New Missouri NIL Law Changes Landscape, Expands College Coaches' Role in Negotiations
Rep. Gregory made this statement following the Missouri legislature’s bipartisan passage of an amendment to the state’s 2021 NIL law (the Amendment). The Amendment, which follows a national deregulatory trend at the state level with respect to NIL, significantly loosens restrictions on a Missouri student athlete’s ability to monetize their NIL. Key provisions of the Amendment are as follows:
- The Amendment strengthens Missouri collegiate coaches’ ability to advocate for student athletes by expressly permitting coaches to participate in meetings between NIL entities and student athletes and to act on a student athlete’s behalf in negotiating and ultimately executing NIL deals.
- Under Missouri’s current NIL law, student athletes are barred from using the intellectual property of the educational institution they attend. The Amendment requires Missouri colleges and universities to develop a process for granting student athletes the right to use certain portions of the institution’s intellectual property (including logos, team names, and other copyrightable material) in their sponsorships.
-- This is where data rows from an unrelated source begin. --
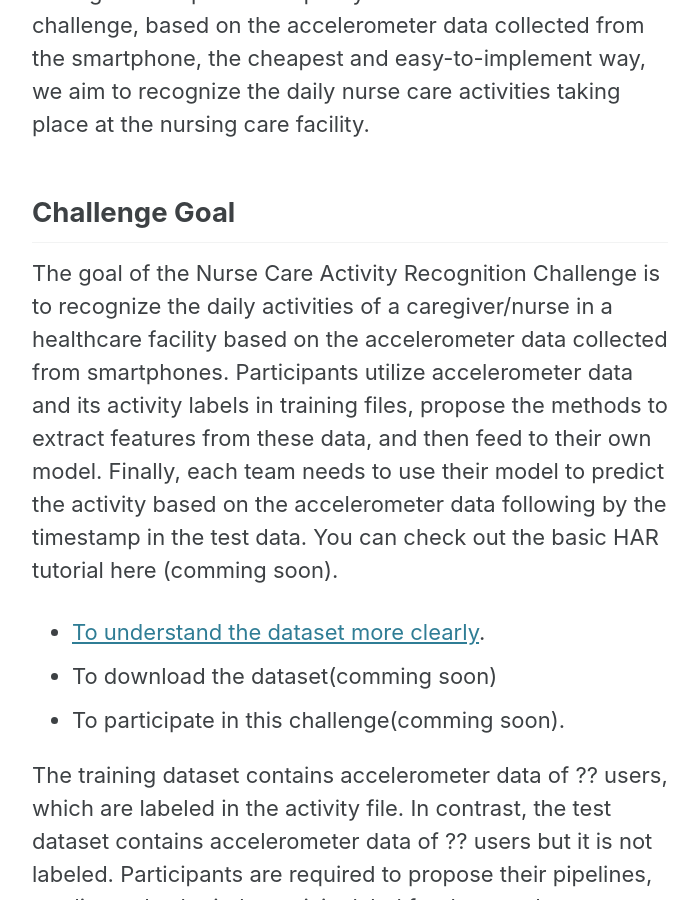
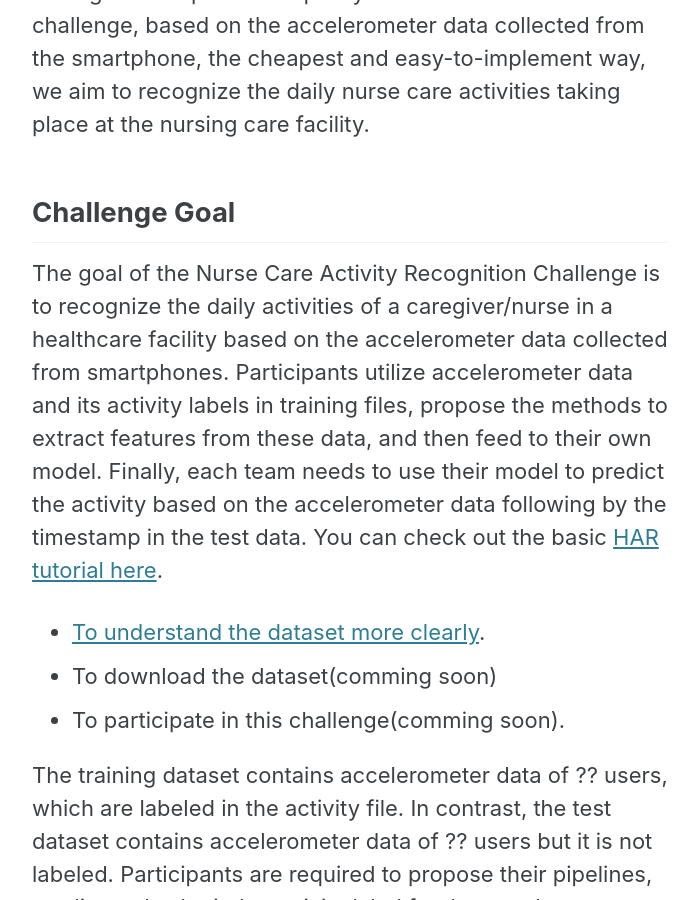
Before and after one commit to abc-research/nurse2021, a Jekyll site: the page built from _pages/learn.md, in a window 1280 px wide and 900 px high, scrolled down 976 px. Shown: the whole window, without its empty margins (290-988 px from the left). Built offline with Jekyll 4.4.1, drawn with Linux system fonts in a browser that asks for light colours; cached includes are drawn as plain includes; nearby versions of some CDN libraries.

Commit message:
feat: add tutorial link

```diff
--- a/_pages/learn.md
+++ b/_pages/learn.md
@@ -10,7 +10,7 @@ Human Activity Recognition (HAR) is the process of handling information from sen
 In addition, HAR has several remarkable applications in the real world, especially in the healthcare field. Besides the elderly/patient’s activity monitoring, the caregiver’s activity recognition plays an important role to improve the healthcare quality. Moreover, specifically in developed countries, the number of the elderly increases rapidly due to population aging, while the number of nurses can not satisfy. The greater the pressure on nurses, the more uncertain the healthcare quality is. Therefore, nurse care activity recognition is implemented to help the caregiver/nurse well manage and improve the quality of their work. In this challenge, based on the accelerometer data collected from the smartphone, the cheapest and easy-to-implement way, we aim to recognize the daily nurse care activities taking place at the nursing care facility.
 
 ## Challenge Goal
-The goal of the Nurse Care Activity Recognition Challenge is to recognize the daily activities of a caregiver/nurse in a healthcare facility based on the accelerometer data collected from smartphones. Participants utilize accelerometer data and its activity labels in training files, propose the methods to extract features from these data, and then feed to their own model. Finally, each team needs to use their model to predict the activity based on the accelerometer data following by the timestamp in the test data. You can check out the basic HAR tutorial here (comming soon).
+The goal of the Nurse Care Activity Recognition Challenge is to recognize the daily activities of a caregiver/nurse in a healthcare facility based on the accelerometer data collected from smartphones. Participants utilize accelerometer data and its activity labels in training files, propose the methods to extract features from these data, and then feed to their own model. Finally, each team needs to use their model to predict the activity based on the accelerometer data following by the timestamp in the test data. You can check out the basic [HAR tutorial here](/nurese2021/tutorial.ipynb).
 
 - [To understand the dataset more clearly](/nurse2021/data/).
 - To download the dataset(comming soon)
--- a/index.html
+++ b/index.html
@@ -14,7 +14,7 @@ In this challenge, participants are required to determine the nurse care daily a
 <h2>Readmore</h2>
 <ul>
 <li><a href="/nurse2021/faq/">Check out the FAQ</a></li>
-<li>Check out how to start? Start here (tutorial will be come soon)</li>
+<li><a href="/nurse2021/tutorial.ipynb">Check out how to start? Start here</a></li>
 <li>Download the train and test data(comming soon)</li>
 </ul>
 
```
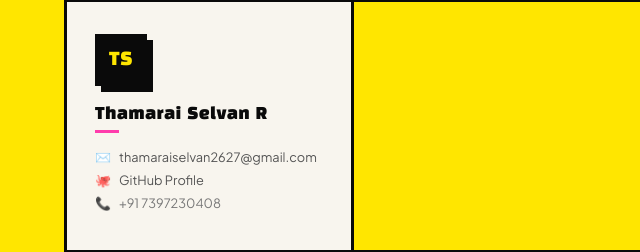
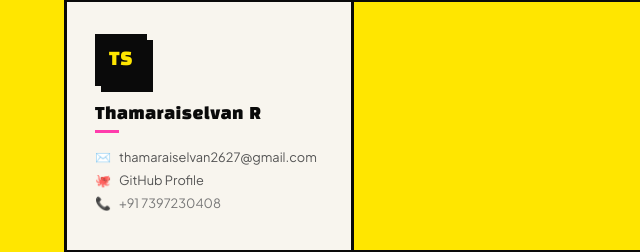
Before and after one commit to Thamaraiselvan-26/Gesture-Based-Communication-System, a website: page home.html in a window 1280 px wide. Shown: the part 2652-2904 px from the top of the page, 0-640 px from the left. Drawn offline with Linux system fonts and the light colour scheme; no server answers.

```diff
--- a/home.html
+++ b/home.html
@@ -793,7 +793,7 @@
 
     <div class="member">
       <div class="member-av">TS</div>
-      <div class="member-name">Thamarai Selvan R</div>
+      <div class="member-name">Thamaraiselvan R</div>
       <div class="member-bar"></div>
       <div class="m-row">✉️ <a href="mailto:thamaraiselvan2627@gmail.com">thamaraiselvan2627@gmail.com</a></div>
       <div class="m-row">🐙 <a href="https://github.com/Thamaraiselvan-26" target="_blank">GitHub Profile</a></div>
```
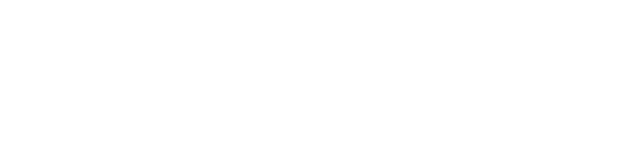
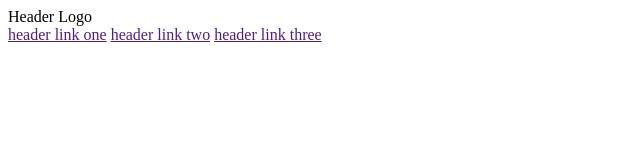
Before and after one commit to njohnston44/top-landing-page, a plain HTML site: page index.html in a window 1280 px wide. Shown: the whole page, without its empty margins (0-640 px from the left). Drawn offline with Linux system fonts and the light colour scheme.

Commit message:
added header html

```diff
--- a/index.html
+++ b/index.html
@@ -5,6 +5,13 @@
         <link rel="stylesheet" href="style.css">
     </head>
     <body>
-
+        <header>
+            <div class="header-logo"> Header Logo</div>
+            <div class="header-links">
+                <a href="">header link one</a>
+                <a href="">header link two</a>
+                <a href="">header link three</a>
+            </div>
+        </header>
     </body>
 </html>
```
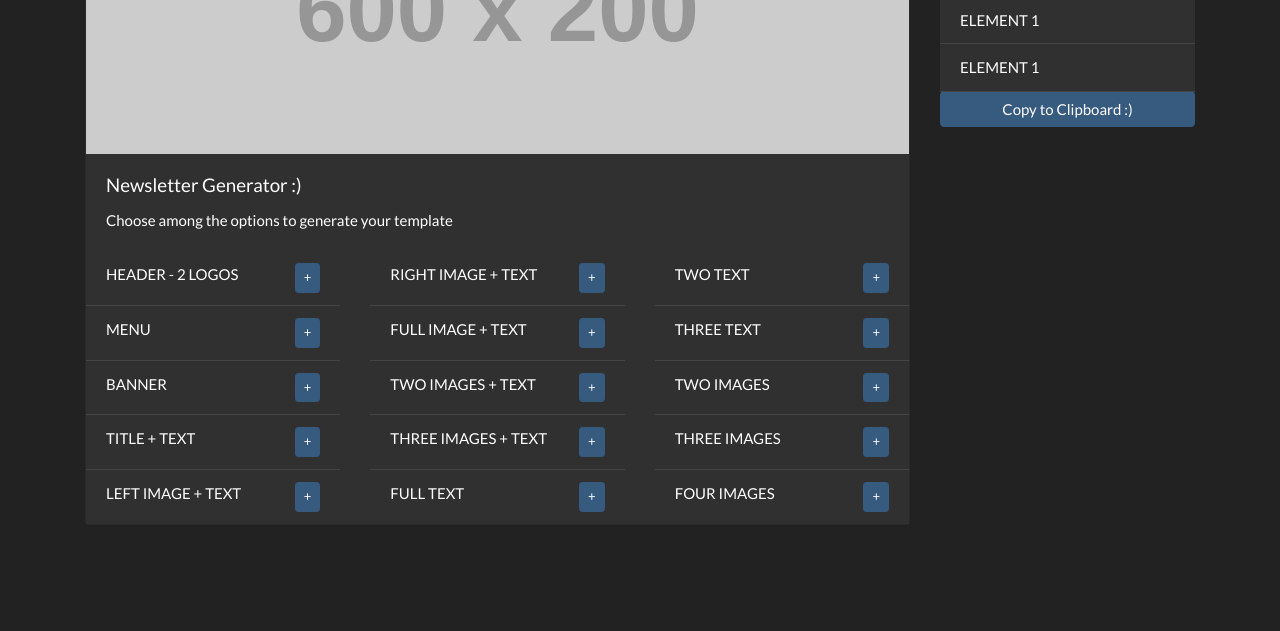
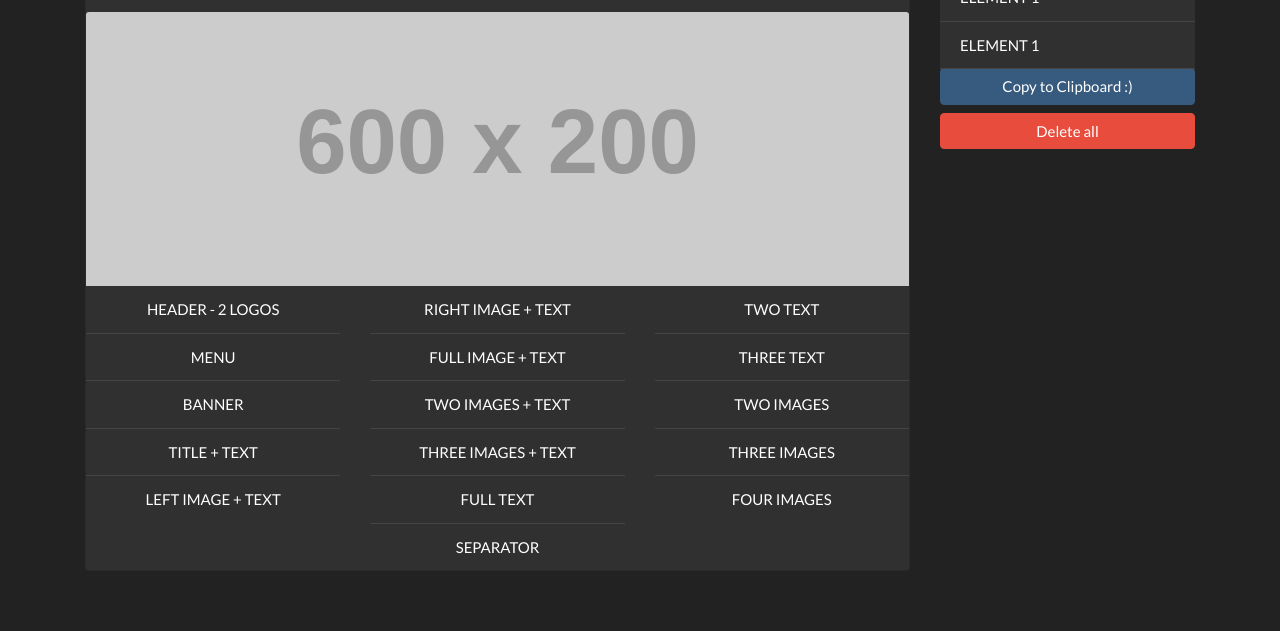
Before and after one commit to SoyDiego/newsletterGenerator2, a plain HTML site: page index.html in a window 1280 px wide. Shown: the part 169-800 px from the top of the page. Drawn offline with nearby package versions, Linux system fonts and the light colour scheme; some packages are replaced by stand-ins of ours; placeholder pictures from the web are drawn by us; a script that the page names is missing.

Commit message:
Added new IDs, styles and copy to clipboard

```diff
--- a/index.html
+++ b/index.html
@@ -16,62 +16,70 @@
         <div class="container mt-5">
             <div class="row">
                 <div class="col-9 d-flex justify-content-center">
-                    <div class="card" style="width: 100%;">
-                        <img class="card-img-top" id="imgExample" src="http://via.placeholder.com/600x200?text=Preview+:)" alt="Card image cap">
+                    <div class="card text-center" style="width: 100%;">
                         <div class="card-body">
-                            <h5 class="card-title">Newsletter Generator :)</h5>
+                            <h1 class="card-title">Newsletter Structure Generator :)</h1>
                             <p class="card-text">Choose among the options to generate your template</p>
                         </div>
+                        <img class="card-img-top" id="imgExample" src="http://via.placeholder.com/600x200?text=PREVIEW+here..." alt="Card image cap">
+
                         <div class="row">
                             <div class="col-4">
-                                <ul class="list-group list-group-flush">
-                                    <li class="list-group-item" id="op1">HEADER - 2 LOGOS <a href="" class="btn btn-sm btn-primary float-right">+</a></li>
-                                    <li class="list-group-item" id="op2">MENU <a href="" class="btn btn-sm btn-primary float-right">+</a></li>
-                                    <li class="list-group-item" id="op3">BANNER <a href="" class="btn btn-sm btn-primary float-right">+</a></li>
-                                    <li class="list-group-item" id="op4">TITLE + TEXT <a href="" class="btn btn-sm btn-primary float-right">+</a></li>
-                                    <li class="list-group-item" id="op5">LEFT IMAGE + TEXT <a href="" class="btn btn-sm btn-primary float-right">+</a></li>
+                                <ul id="optionsList" class="list-group list-group-flush">
+                                    <li class="list-group-item options" id="op1">HEADER - 2 LOGOS</li>
+                                    <li class="list-group-item options" id="op2">MENU</li>
+                                    <li class="list-group-item options" id="op3">BANNER</li>
+                                    <li class="list-group-item options" id="op4">TITLE + TEXT</li>
+                                    <li class="list-group-item options" id="op5">LEFT IMAGE + TEXT</li>
 
 
                                 </ul>
                             </div>
                             <div class="col-4">
-                                <ul class="list-group list-group-flush">
-                                    <li class="list-group-item" id="op6">RIGHT IMAGE + TEXT <a href="" class="btn btn-sm btn-primary float-right">+</a></li>
-                                    <li class="list-group-item" id="op7">FULL IMAGE + TEXT <a href="" class="btn btn-sm btn-primary float-right">+</a></li>
-                                    <li class="list-group-item" id="op8">TWO IMAGES + TEXT <a href="" class="btn btn-sm btn-primary float-right">+</a></li>
-                                    <li class="list-group-item" id="op9">THREE IMAGES + TEXT <a href="" class="btn btn-sm btn-primary float-right">+</a></li>
-                                    <li class="list-group-item" id="op10">FULL TEXT <a href="" class="btn btn-sm btn-primary float-right">+</a></li>
+                                <ul id="optionsList2" class="list-group list-group-flush">
+                                    <li class="list-group-item options" id="op6">RIGHT IMAGE + TEXT</li>
+                                    <li class="list-group-item options" id="op7">FULL IMAGE + TEXT</li>
+                                    <li class="list-group-item options" id="op8">TWO IMAGES + TEXT</li>
+                                    <li class="list-group-item options" id="op9">THREE IMAGES + TEXT</li>
+                                    <li class="list-group-item options" id="op10">FULL TEXT</li>
+                                    <li class="list-group-item options" id="op16">SEPARATOR</li>
                                 </ul>
                             </div>
 
                             <div class="col-4">
-                                <ul class="list-group list-group-flush">
-                                    <li class="list-group-item" id="op11">TWO TEXT <a href="" class="btn btn-sm btn-primary float-right">+</a></li>
-                                    <li class="list-group-item" id="op12">THREE TEXT <a href="" class="btn btn-sm btn-primary float-right">+</a></li>
-                                    <li class="list-group-item" id="op13">TWO IMAGES <a href="" class="btn btn-sm btn-primary float-right">+</a></li>
-                                    <li class="list-group-item" id="op14">THREE IMAGES <a href="" class="btn btn-sm btn-primary float-right">+</a></li>
-                                    <li class="list-group-item" id="op15">FOUR IMAGES <a href="" class="btn btn-sm btn-primary float-right">+</a></li>
+                                <ul id="optionsList3" class="list-group list-group-flush">
+                                    <li class="list-group-item options" id="op11">TWO TEXT</li>
+                                    <li class="list-group-item options" id="op12">THREE TEXT</li>
+                                    <li class="list-group-item options" id="op13">TWO IMAGES</li>
+                                    <li class="list-group-item options" id="op14">THREE IMAGES</li>
+                                    <li class="list-group-item options" id="op15">FOUR IMAGES</li>
                                 </ul>
                             </div>
                         </div>
                     </div>
                 </div>
 
+
                 <div class="col-3">
-                    YOUR TEMPLATE HERE:
-                    <ul class="list-group list-group-flush">
+                    <ul id="selectedList" class="list-group list-group-flush">
                         <li class="list-group-item">ELEMENT 1</li>
                         <li class="list-group-item">ELEMENT 1</li>
                         <li class="list-group-item">ELEMENT 1</li>
                         <li class="list-group-item">ELEMENT 1</li>
                     </ul>
-                    <a href="" class="btn btn-block btn-primary float-right">Copy to Clipboard :)</a></li>
+                    <a id="copyCode" onclick="copyToClipboard(); return false;" class="btn btn-block btn-primary">Copy to Clipboard :)</a></li>
+                    <a href="" class="btn btn-block btn-danger">Delete all</a></li>
                 </div>
             </div>
         </div>
 
         <!-- Optional JavaScript -->
         <script src="js/app.js"></script>
+        <script src="js/clipboard.min.js"></script>
+
+        <script>
+            new ClipboardJS('#copyCode');
+        </script>
         <!-- jQuery first, then Popper.js, then Bootstrap JS -->
         <script src="https://code.jquery.com/jquery-3.3.1.slim.min.js" integrity="sha384-q8i/X+965DzO0rT7abK41JStQIAqVgRVzpbzo5smXKp4YfRvH+8abtTE1Pi6jizo" crossorigin="anonymous"></script>
         <script src="https://cdnjs.cloudflare.com/ajax/libs/popper.js/1.14.7/umd/popper.min.js" integrity="sha384-UO2eT0CpHqdSJQ6hJty5KVphtPhzWj9WO1clHTMGa3JDZwrnQq4sF86dIHNDz0W1" crossorigin="anonymous"></script>
```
The Amendment does, however, provide that a college or university may charge a reasonable licensing fee for and impose restrictions on the use of such intellectual property.
- The Amendment includes a number of provisions already found in NIL laws of other states, including:
- Providing that nonprofit organizations may enter NIL compensation agreements with student athletes;
- Fleshing out requirements for financial literacy workshops that colleges and universities must offer to student athletes (i.e., at least two (2) per year if the institution is a direct or indirect party to an agreement requiring the use of a student athlete’s NIL);
- Shielding coaches from liability for decisions or actions routinely taken in the course of intercollegiate athletics that may affect a student athlete’s NIL earning potential; and
- Memorializing the right of student athletes to obtain professional representation, such as a licensed attorney or an accredited agent, to secure NIL compensation.
- The Amendment is not limited to current collegiate student athletes. It provides that Missouri high school athletes may start inking NIL deals upon signing a letter of intent or other written enrollment agreement with an in-state college or university, thus incentivizing Missouri high school students to sign with in-state colleges and universities. Further, Missouri high school athletes may have conversations about earning NIL compensation prior to signing a letter of intent or other commitment (but may only receive NIL compensation after signing with an in-state college or university).
- The Amendment also stakes out positions on broader, national questions about NIL, primarily by (i) including a provision expressly stating that student athletes are not employees of their respective educational institutions and (ii) making clear that Missouri colleges and universities cannot uphold rules promulgated by the NCAA or any athletic conference that prevent student athletes from entering into NIL deals.
Having passed through the Missouri legislature, the Amendment now goes to the desk of Governor Mike Parson to be signed into law. While the provisions discussed here provide insight into key aspects of the Amendment, they are not an exhaustive list of the changes. Should you have any questions about NIL rules and laws in Missouri or any other jurisdiction, please contact Eric Fishman, Justin Goldberg, or Mike Ragan using the contact information provided below.